Thus a vacuum was, as it were, created in the social life of Kolaba, and although a number of illustrious persons, who later distinguished themselves in Bombay, hailed from Kolaba, the region did not get the benefit of their leadership. The late Mr. Rambhau Mandlik of Pen (1881-1958) who was for many years a member of the Bombay legislature was known to be a fearless constitutional fighter against the British Government, and he often made the Government officers uneasy in their seats by his persistence in pursuing a cause once taken up by him. Amongst some of the men of literary fame, we may note the late Mr. Sankar Balkrsna Diksit of Revadanda, the author of 'Jyotir-vilas', the late Mr. Balkrsna Anant Bhide, a well-known Marathi Scholar of Murud-Janjira and the late Principal G. C. Bhate, an active advocate of social reform coming from Mahad. The late Mr. S. M. Paranjape, champion of revolutionary nationalism and the editor of a weekly Marathi journal 'Kal' belonged to Mahad and the famous actor of Maharashtra Natak Mandali, Madhavrav Tipnis also belonged to the same place. In recent years Dr. Am-bedkar made Mahad as if it were his home town and started his famous satyagraha of the untouchables in 930 for asserting their right of being allowed to take water from 'cavdar tale'. It was a historic incident. It may also be noted in passing that Mahamahopadhyaya D. V. Potdar, Mr. C. D. Deshmukh. the ex-Finance Minister of India, also belong to Kolaba district.

In an attempt to trace my past and family history I had started recording stories that my grand father told me. But what lies virtually undiscovered is the history of his father's traveling theatre company, the Maharashtra Natak Mandali.

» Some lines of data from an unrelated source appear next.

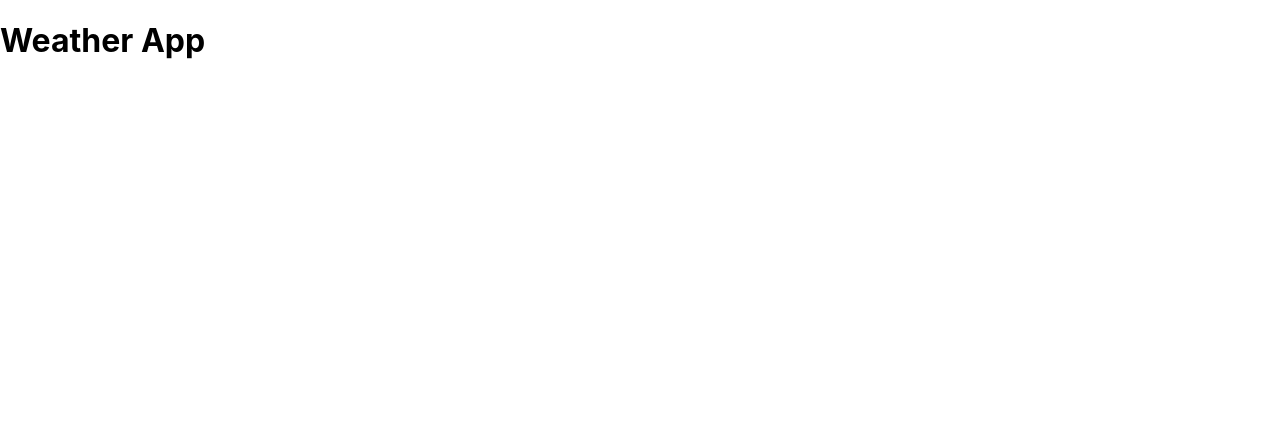
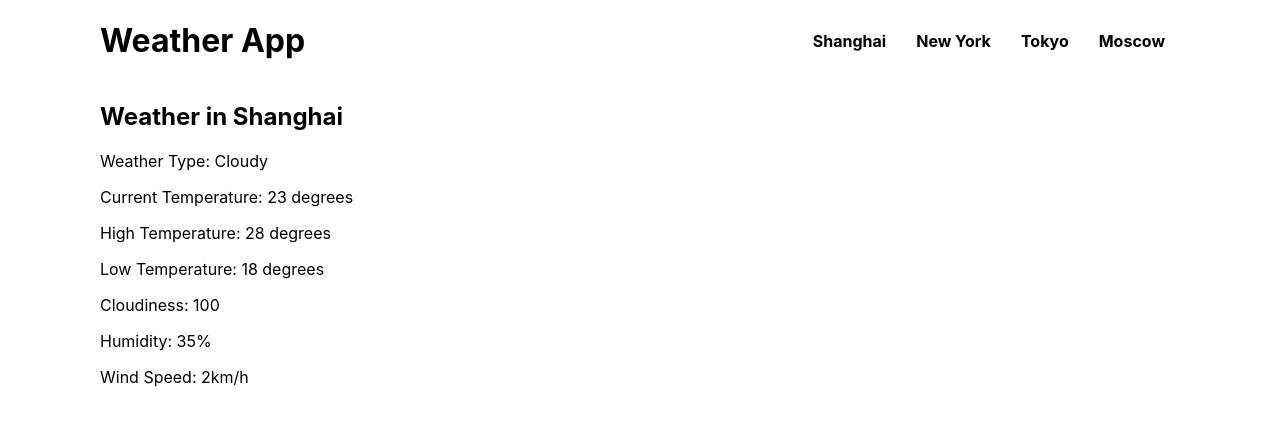
Before and after one commit to zhumingcheng697/dynamic-web-exercise-two, a React (Create React App) app: page / in a window 1280 px wide. Shown: the top 424 px of the page. Built offline with nearby package versions, Linux system fonts and the light colour scheme.

Commit message:
setting up home components

```diff
--- a/src/App.css
+++ b/src/App.css
@@ -1,38 +1,25 @@
-.App {
-  text-align: center;
+.Header {
+  align-items: center;
+  display: flex;
+  justify-content: space-between;
+  margin: 0 auto;
+  max-width: 1080px;
+  padding: 0 25px;
 }
 
-.App-logo {
-  height: 40vmin;
-  pointer-events: none;
+.Header nav a {
+  color: black;
+  font-weight: bold;
+  margin: 0 15px;
+  text-decoration: none;
 }
 
-@media (prefers-reduced-motion: no-preference) {
-  .App-logo {
-    animation: App-logo-spin infinite 20s linear;
-  }
+.Header nav a:hover {
+  color: rebeccapurple;
 }
 
-.App-header {
-  background-color: #282c34;
-  min-height: 100vh;
-  display: flex;
-  flex-direction: column;
-  align-items: center;
-  justify-content: center;
-  font-size: calc(10px + 2vmin);
-  color: white;
+.Home {
+  margin: 0 auto;
+  max-width: 1080px;
+  padding: 0 25px;
 }
-
-.App-link {
-  color: #61dafb;
-}
-
-@keyframes App-logo-spin {
-  from {
-    transform: rotate(0deg);
-  }
-  to {
-    transform: rotate(360deg);
-  }
-}
--- a/src/App.js
+++ b/src/App.js
@@ -1,8 +1,8 @@
-import React from 'react';
+import React from "react";
 import { BrowserRouter as Router, Switch, Route } from "react-router-dom";
-import './App.css';
+import "./App.css";
 
-import Home from "./container/Home"
+import Home from "./containers/Home";
 
 function App() {
   return (
--- /dev/null
+++ b/src/components/Header.js
@@ -0,0 +1,17 @@
+import React from "react";
+
+function Header() {
+  return (
+    <header className="Header">
+      <h1>Weather App</h1>
+      <nav>
+        <a href="#">Shanghai</a>
+        <a href="#">New York</a>
+        <a href="#">Tokyo</a>
+        <a href="#">Moscow</a>
+      </nav>
+    </header>
+  );
+}
+
+export default Header;
--- a/src/container/Home.js
+++ /dev/null
@@ -1,11 +0,0 @@
-import React from "react";
-
-function Home() {
-  return (
-    <div className="Home">
-      <h1>Weather App</h1>
-    </div>
-  );
-}
-
-export default Home;
--- /dev/null
+++ b/src/containers/Home.js
@@ -0,0 +1,36 @@
+import React from "react";
+
+import Header from "../components/Header";
+
+const weatherKey = `533b80186fdf8e8d8faa837ee7ada898`;
+
+function Home() {
+  /*
+  Weather Type (ex. Cloudy)
+  Current Temperature
+  High Temperature
+  Low Temperature
+  Cloudiness
+  Humidity
+  Wind Speed
+  */
+  return (
+    <>
+      <Header />
+      <div className="Home">
+        <h2>Weather in Shanghai</h2>
+        <main>
+          <p>Weather Type: Cloudy</p>
+          <p>Current Temperature: 23 degrees</p>
+          <p>High Temperature: 28 degrees</p>
+          <p>Low Temperature: 18 degrees</p>
+          <p>Cloudiness: 100</p>
+          <p>Humidity: 35%</p>
+          <p>Wind Speed: 2km/h</p>
+        </main>
+      </div>
+    </>
+  );
+}
+
+export default Home;
```
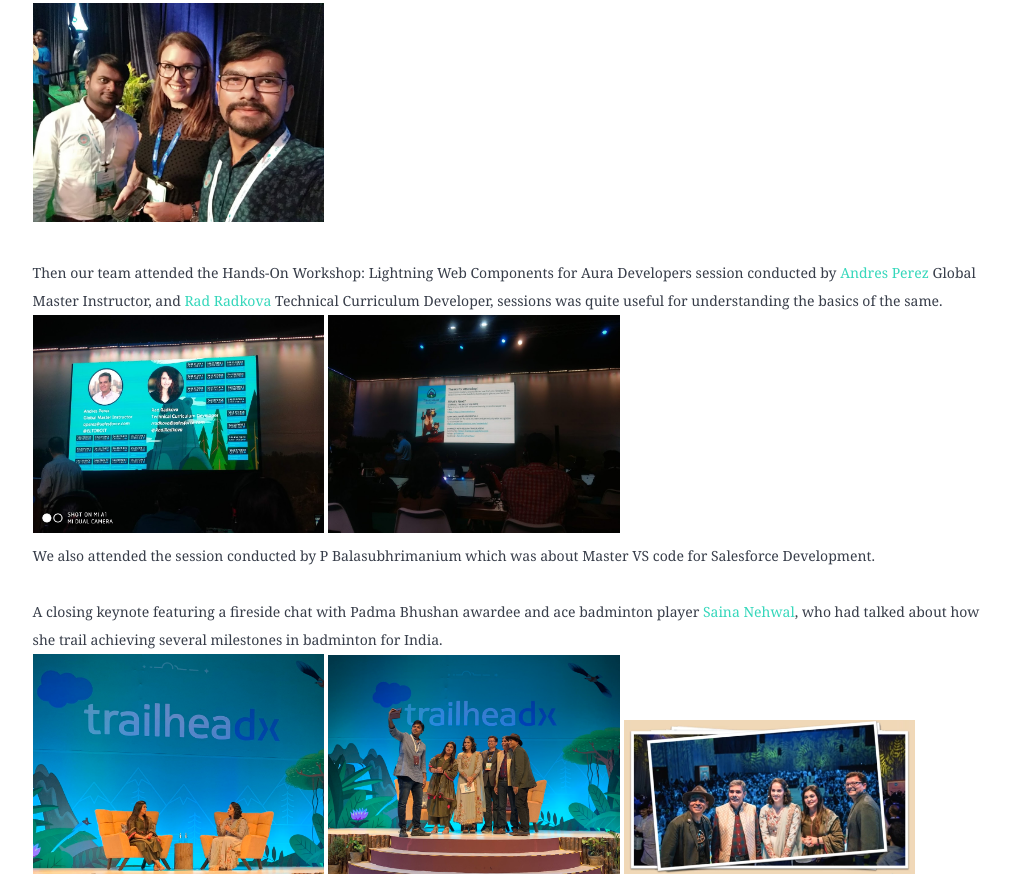
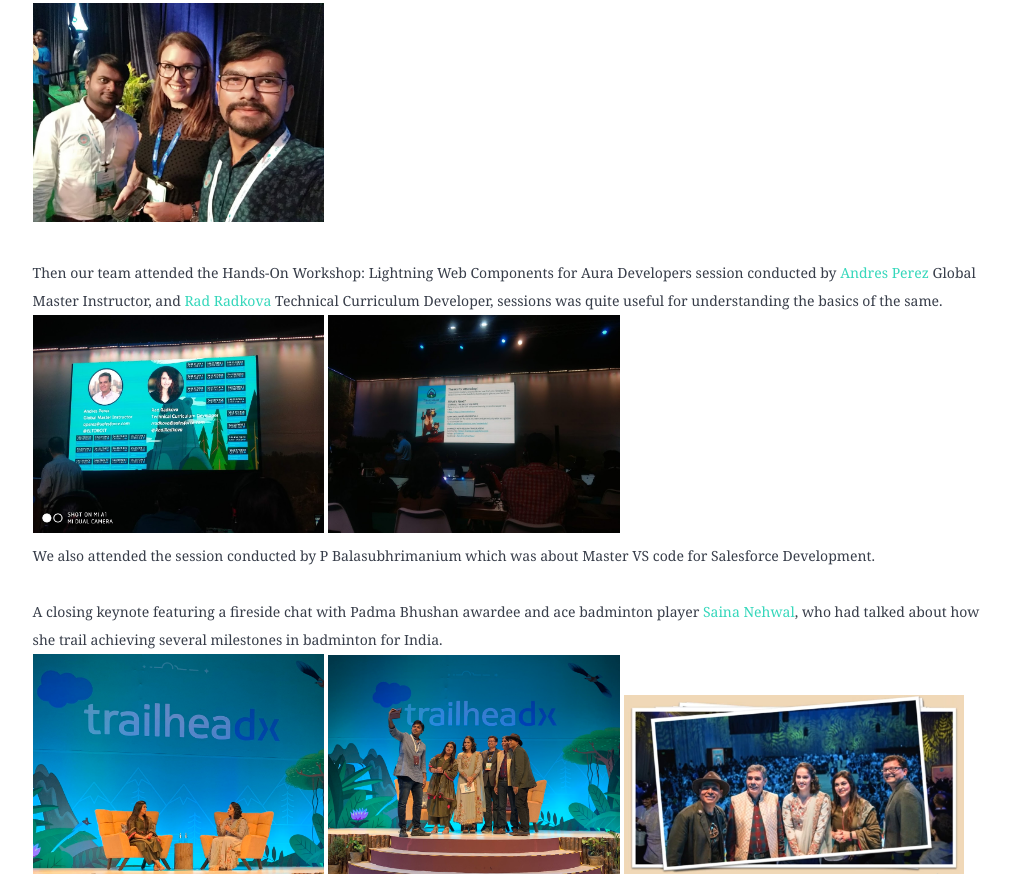
Before and after one commit to AnkitkSolanki/AnkitkSolanki.github.io, a plain HTML site: page TDXindia19.html in a window 1280 px wide. Shown: the part 1484-2367 px from the top of the page, without its empty margins (121-1130 px from the left). Drawn offline with nearby package versions, Linux system fonts and the light colour scheme.

Commit message:
Update TDXindia19.html

```diff
--- a/TDXindia19.html
+++ b/TDXindia19.html
@@ -29,6 +29,6 @@ We also attended the session conducted by P Balasubhrimanium which was about Mas
 A closing keynote featuring a fireside chat with Padma Bhushan awardee and ace badminton player <a href="https://twitter.com/NSaina">Saina Nehwal</a>, who had talked about how she trail achieving several milestones in badminton for India.<br>
 <img src="https://ankitksolanki.github.io/saina2.jpg" alt="" width="30%">
 <img src="https://ankitksolanki.github.io/saina1.jpg" alt="" width="30%">
-<img src="https://ankitksolanki.github.io/ClosingKeyNote.png" alt="" width="30%">
+<img src="https://ankitksolanki.github.io/ClosingKeyNote.png" alt="" width="35%">
 </p>
 </body></html>
```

From now I will try to piece together the history of this company through the photographs, documents and of course (cell phone) conversations with papa ajoba.